23/06/2013 15:38 BST | Updated 23/08/2013 06:12 BST

The Schools That Do Less to Help Poorer Children

If you are a child born into a poor family in the UK you are less likely to do well at school, less likely to do well in life and ultimately die at a younger age. This is grossly unfair but true for thousands of our young people. One of the few ways to escape poverty is to do well at school and to achieve decent exam results and yet this is harder to do if you come from a family on a very low income.

These children need extra help from their schools. While some get this extra help to escape the cycle of poverty some poorer children who live in many otherwise wealthy areas do not.

It is not as if this poverty is restricted to those families that rely on benefits - 66% of poorer households have one person working.

Ofsted recently reported on the disparity between different areas in what they do to help children on free school meals to achieve decent results in their GCSEs.

Many London Boroughs have very high numbers of children on free school meals and yet help many of them to pass five A to C GCSEs including English and maths.
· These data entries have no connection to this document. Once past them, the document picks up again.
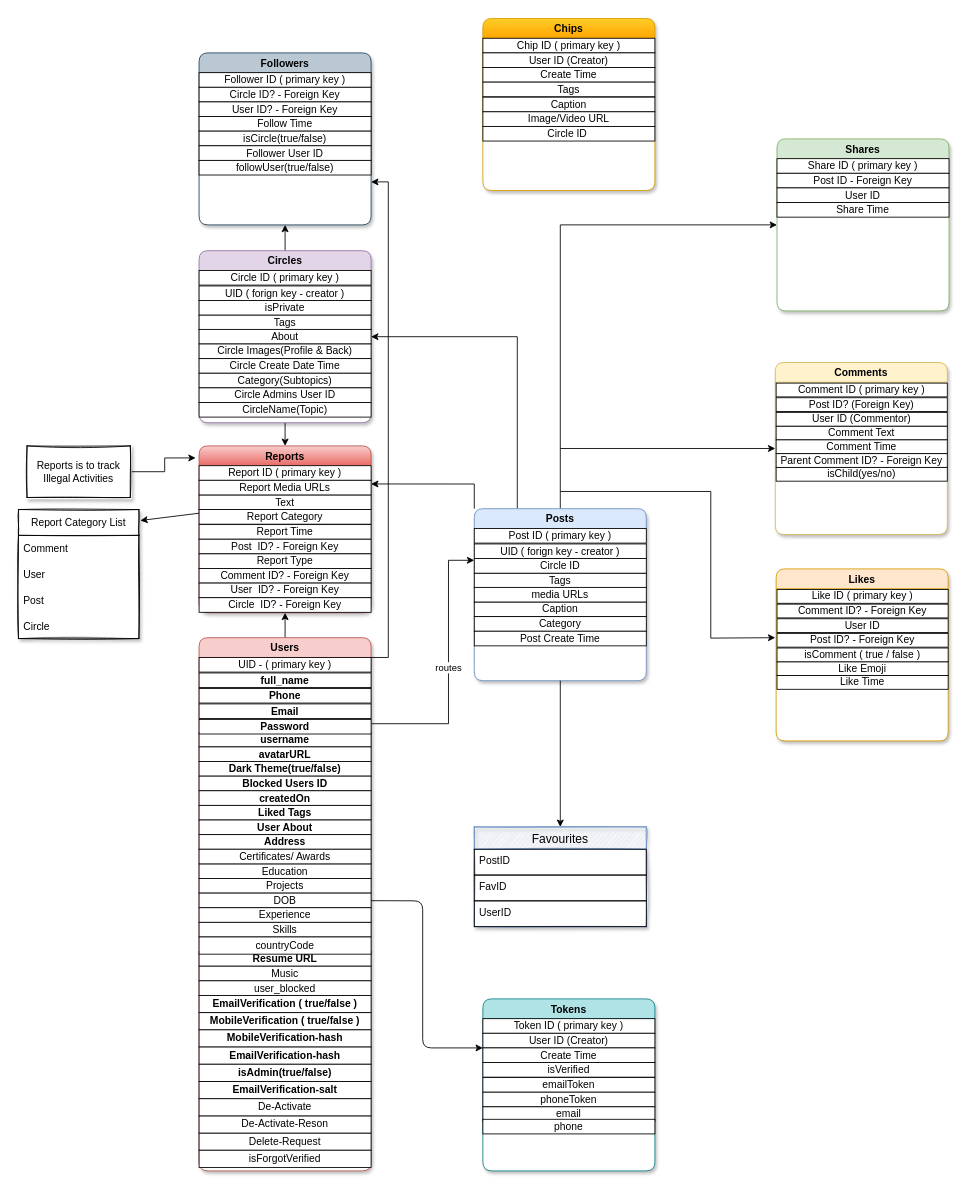
Earlier version of the draw.io diagram BackendV1-DBArchitecture.drawio (aghosh0605/social-app-backend). Source tidied: cells renumbered, new cells numbered last; positions are measured from the earlier drawing's top-left corner, leaving out a move shared by most shapes. Both pictures are drawn from the tidied source at 86%, with x=0, y=0 at pixel (18, 18).
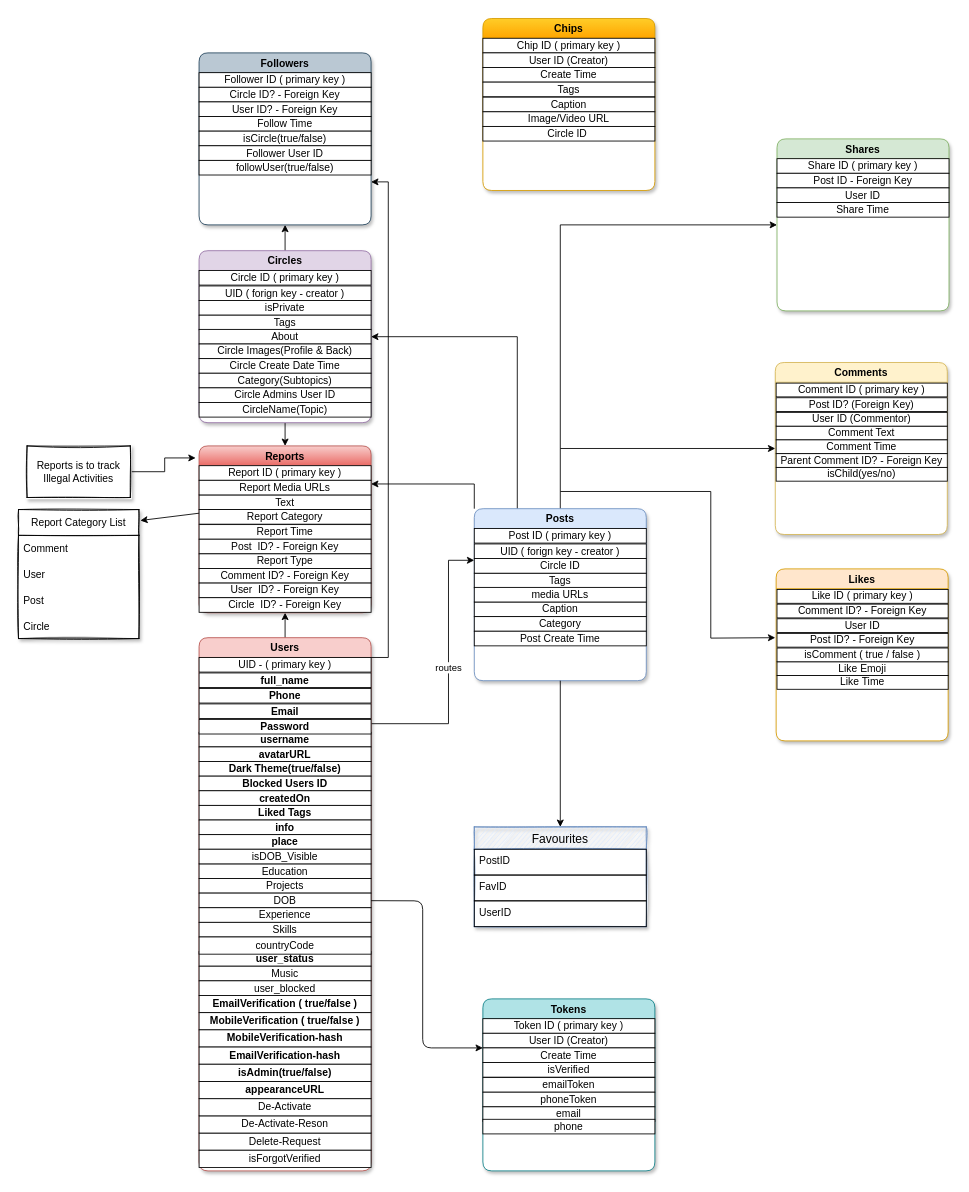
After the change.

Commit message (it also covers changes not shown here):
🚑 user_status_update

The change refers to these unchanged cells:
```xml
<mxCell id="4" value="Users" style="swimlane;fillColor=#f8cecc;strokeColor=#b85450;shadow=1;rounded=1;swimlaneFillColor=default;" parent="1" vertex="1">
  <mxGeometry x="210" y="720" width="200" height="620" as="geometry" />
</mxCell>
```

Diff of the diagram source:
```diff
@@
-    <mxCell id="12" value="&lt;b&gt;User About&lt;/b&gt;" style="rounded=0;whiteSpace=wrap;html=1;" parent="4" vertex="1">
+    <mxCell id="12" value="&lt;b&gt;info&lt;/b&gt;" style="rounded=0;whiteSpace=wrap;html=1;" parent="4" vertex="1">
       <mxGeometry y="212" width="200" height="17" as="geometry" />
     </mxCell>
-    <mxCell id="13" value="&lt;b&gt;Address&lt;/b&gt;" style="rounded=0;whiteSpace=wrap;html=1;" parent="4" vertex="1">
+    <mxCell id="13" value="&lt;b&gt;place&lt;/b&gt;" style="rounded=0;whiteSpace=wrap;html=1;" parent="4" vertex="1">
       <mxGeometry y="229" width="200" height="17" as="geometry" />
     </mxCell>
@@
-    <mxCell id="19" value="Certificates/ Awards" style="rounded=0;whiteSpace=wrap;html=1;" parent="4" vertex="1">
+    <mxCell id="19" value="isDOB_Visible" style="rounded=0;whiteSpace=wrap;html=1;" parent="4" vertex="1">
       <mxGeometry y="246" width="200" height="17" as="geometry" />
     </mxCell>
-    <mxCell id="20" value="&lt;b&gt;Resume URL&lt;/b&gt;" style="rounded=0;whiteSpace=wrap;html=1;" parent="4" vertex="1">
+    <mxCell id="20" value="&lt;b&gt;user_status&lt;/b&gt;" style="rounded=0;whiteSpace=wrap;html=1;" parent="4" vertex="1">
       <mxGeometry y="365" width="200" height="17" as="geometry" />
     </mxCell>
@@
-    <mxCell id="26" value="&lt;b&gt;EmailVerification-salt&lt;/b&gt;" style="rounded=0;whiteSpace=wrap;html=1;" parent="4" vertex="1">
+    <mxCell id="26" value="&lt;b&gt;appearanceURL&lt;/b&gt;" style="rounded=0;whiteSpace=wrap;html=1;" parent="4" vertex="1">
       <mxGeometry y="516" width="200" height="20" as="geometry" />
     </mxCell>
```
Kensington and Chelsea have around 25% of their children on free school meals and yet 77% of them achieve five A to C GCSEs. Newham has 39% of children on free school meals and 52% achieve 5 GCSE's. These results show what is possible.

In stark contrast West Berkshire has only 7.4% of children on free school meals and yet only 21.9% of these children achieve five good GCSE's. Wokingham has only 6.2% of children on free school meals and only 26.2% achieve five good GCSEs. These are two of the UK's wealthiest areas with the smallest number of young people needing extra support and yet they are amongst the worst performers.

We often hear phrases like 'social mobility' banded about - a rather clinical or academic phrase that fails to describe the unfairness of being trapped by accident of birth with fewer opportunities in life.

Some people will take the view that this is not their problem - people who are not poor that is - but we all pay the price for people who can't get a job and can't contribute because they don't have the skills and confidence.

Michael Gove wants to overhaul GSCEs so that we can 'compete with the rest of the world'. Cutting back on course work and pushing the pass mark higher. But the new examination will be defined by those it excludes - that fewer people achieve decent results will be seen as a success.

I am not for exams so easy that everyone passes but I am against making it harder to succeed without a more level playing field for those clever but poorer children who don't have the same opportunities as richer children.

Whatever the merits of such a change it will make it even harder for poorer pupils to do well in these areas where they don't get the support they deserve.

No doubt when these young people leave school with few qualifications they will face the additional challenges of being pressured into getting jobs by threats of losing any financial support from the state in a jobs market which is not getting any easier for those at the bottom of the pile.

If we abandon hundreds of young people in this way every year we will simply be enlarging an underclass of people who have no stake in their communities and that cannot do anyone any good.

Poverty creates further poverty as generation after generation of poor families fail to escape it - these schools can and should do more to help them.